● **What to do**
Scan the data below and copy each line where "quotas" occurs.

Before and after images
*** Begin section ***

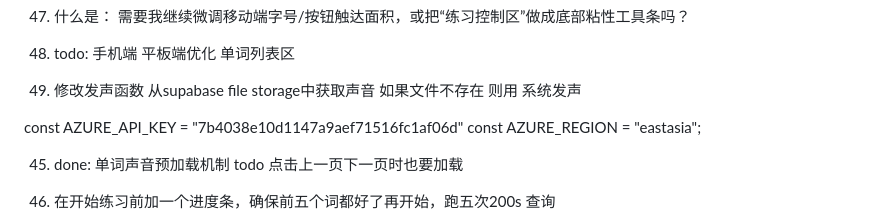
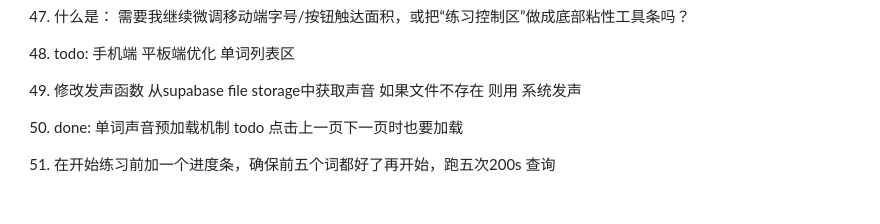
Before and after one commit to TomLkw/random-sound, a Markdown page: need.md, the part around the change. Drawn GitHub-style; blank space fills up the shorter version.

Commit message:
remove need

```diff
--- a/need.md
+++ b/need.md
@@ -151,10 +151,6 @@ done: 困难版中记得加 triple
 
 45. 修改发声函数 从supabase file storage中获取声音 如果文件不存在 则用 系统发声
 
-
-const AZURE_API_KEY = "7b4038e10d1147a9aef71516fc1af06d"
-const AZURE_REGION = "eastasia";
-
 45. done: 单词声音预加载机制 todo 点击上一页下一页时也要加载
 
 46. 在开始练习前加一个进度条，确保前五个词都好了再开始，跑五次200s 查询
```
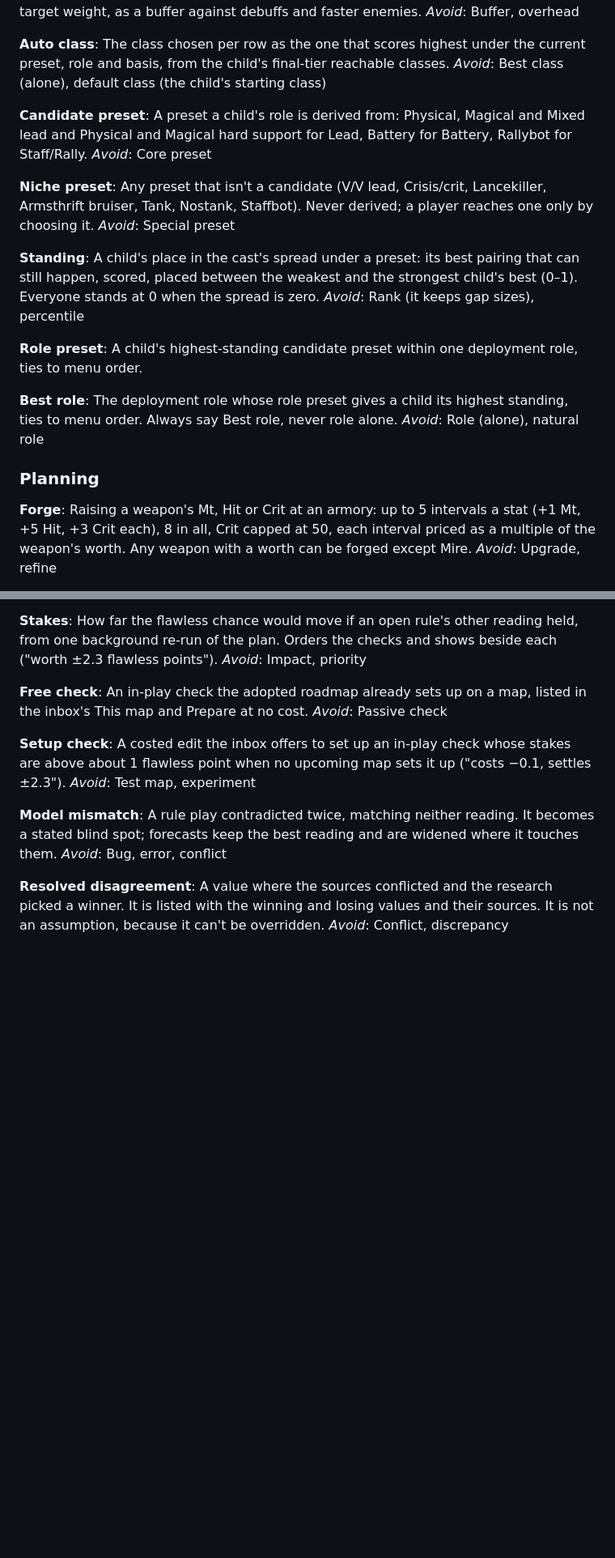
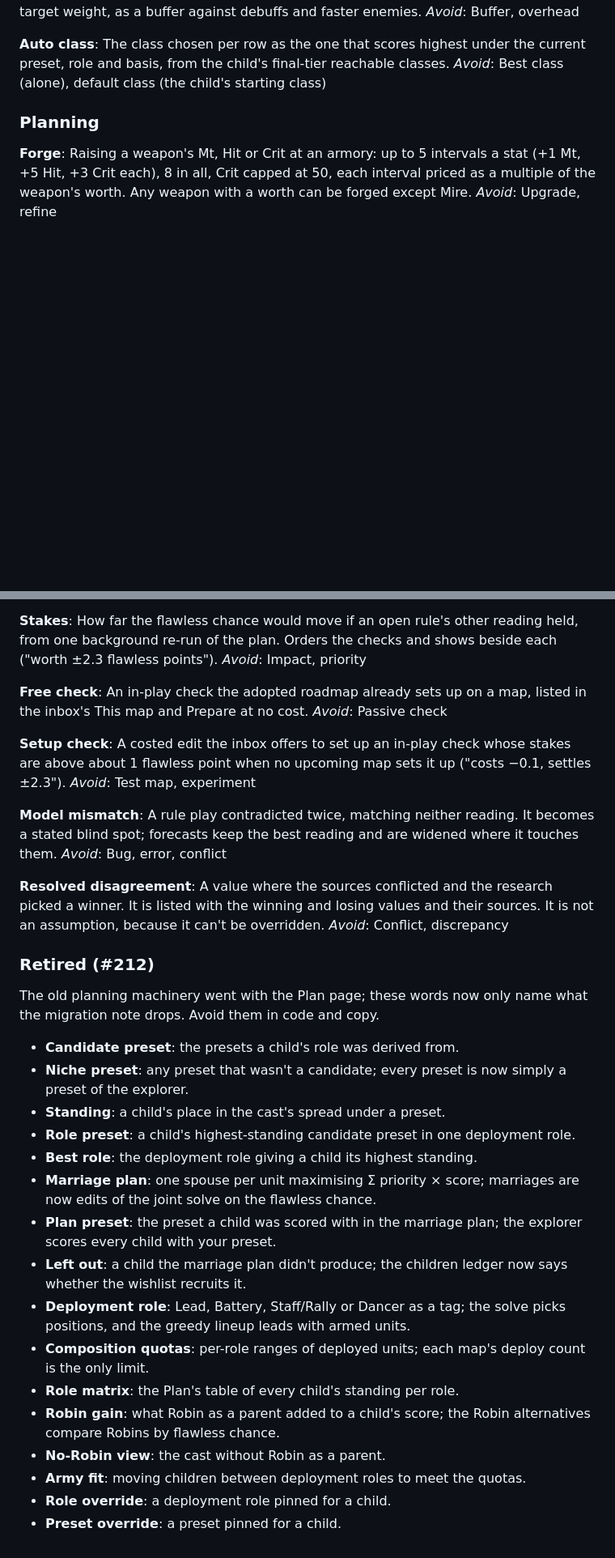
Before and after one commit to AttackOnTyler/fe13-child-calc, a Markdown page: CONTEXT.md, 2 parts joined by grey strips. Shown at 81% size. Drawn GitHub-style; blank space fills up the shorter version.

```diff
--- a/CONTEXT.md
+++ b/CONTEXT.md
@@ -250,25 +250,6 @@ _Avoid_: Buffer, overhead
 **Auto class**:
 The class chosen per row as the one that scores highest under the current preset, role and basis, from the child's final-tier reachable classes.
 _Avoid_: Best class (alone), default class (the child's starting class)
-
-**Candidate preset**:
-A preset a child's role is derived from: Physical, Magical and Mixed lead and Physical and Magical hard support for Lead, Battery for Battery, Rallybot for Staff/Rally.
-_Avoid_: Core preset
-
-**Niche preset**:
-Any preset that isn't a candidate (V/V lead, Crisis/crit, Lancekiller, Armsthrift bruiser, Tank, Nostank, Staffbot). Never derived; a player reaches one only by choosing it.
-_Avoid_: Special preset
-
-**Standing**:
-A child's place in the cast's spread under a preset: its best pairing that can still happen, scored, placed between the weakest and the strongest child's best (0–1). Everyone stands at 0 when the spread is zero.
-_Avoid_: Rank (it keeps gap sizes), percentile
-
-**Role preset**:
-A child's highest-standing candidate preset within one deployment role, ties to menu order.
-
-**Best role**:
-The deployment role whose role preset gives a child its highest standing, ties to menu order. Always say Best role, never role alone.
-_Avoid_: Role (alone), natural role
 
 ### Planning
 
@@ -665,3 +602,24 @@ _Avoid_: Bug, error, conflict
 **Resolved disagreement**:
 A value where the sources conflicted and the research picked a winner. It is listed with the winning and losing values and their sources. It is not an assumption, because it can't be overridden.
 _Avoid_: Conflict, discrepancy
+
+### Retired (#212)
+
+The old planning machinery went with the Plan page; these words now only name what the migration note drops. Avoid them in code and copy.
+
+- **Candidate preset**: the presets a child's role was derived from.
+- **Niche preset**: any preset that wasn't a candidate; every preset is now simply a preset of the explorer.
+- **Standing**: a child's place in the cast's spread under a preset.
+- **Role preset**: a child's highest-standing candidate preset in one deployment role.
+- **Best role**: the deployment role giving a child its highest standing.
+- **Marriage plan**: one spouse per unit maximising Σ priority × score; marriages are now edits of the joint solve on the flawless chance.
+- **Plan preset**: the preset a child was scored with in the marriage plan; the explorer scores every child with your preset.
+- **Left out**: a child the marriage plan didn't produce; the children ledger now says whether the wishlist recruits it.
+- **Deployment role**: Lead, Battery, Staff/Rally or Dancer as a tag; the solve picks positions, and the greedy lineup leads with armed units.
+- **Composition quotas**: per-role ranges of deployed units; each map's deploy count is the only limit.
+- **Role matrix**: the Plan's table of every child's standing per role.
+- **Robin gain**: what Robin as a parent added to a child's score; the Robin alternatives compare Robins by flawless chance.
+- **No-Robin view**: the cast without Robin as a parent.
+- **Army fit**: moving children between deployment roles to meet the quotas.
+- **Role override**: a deployment role pinned for a child.
+- **Preset override**: a preset pinned for a child.
```
Also changed, not shown: other parts of CONTEXT.md (+10 -54 lines).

*** End section ***

● **Solution below**
+- **Composition quotas**: per-role ranges of deployed units; each map's deploy count is the only limit.
+- **Army fit**: moving children between deployment roles to meet the quotas.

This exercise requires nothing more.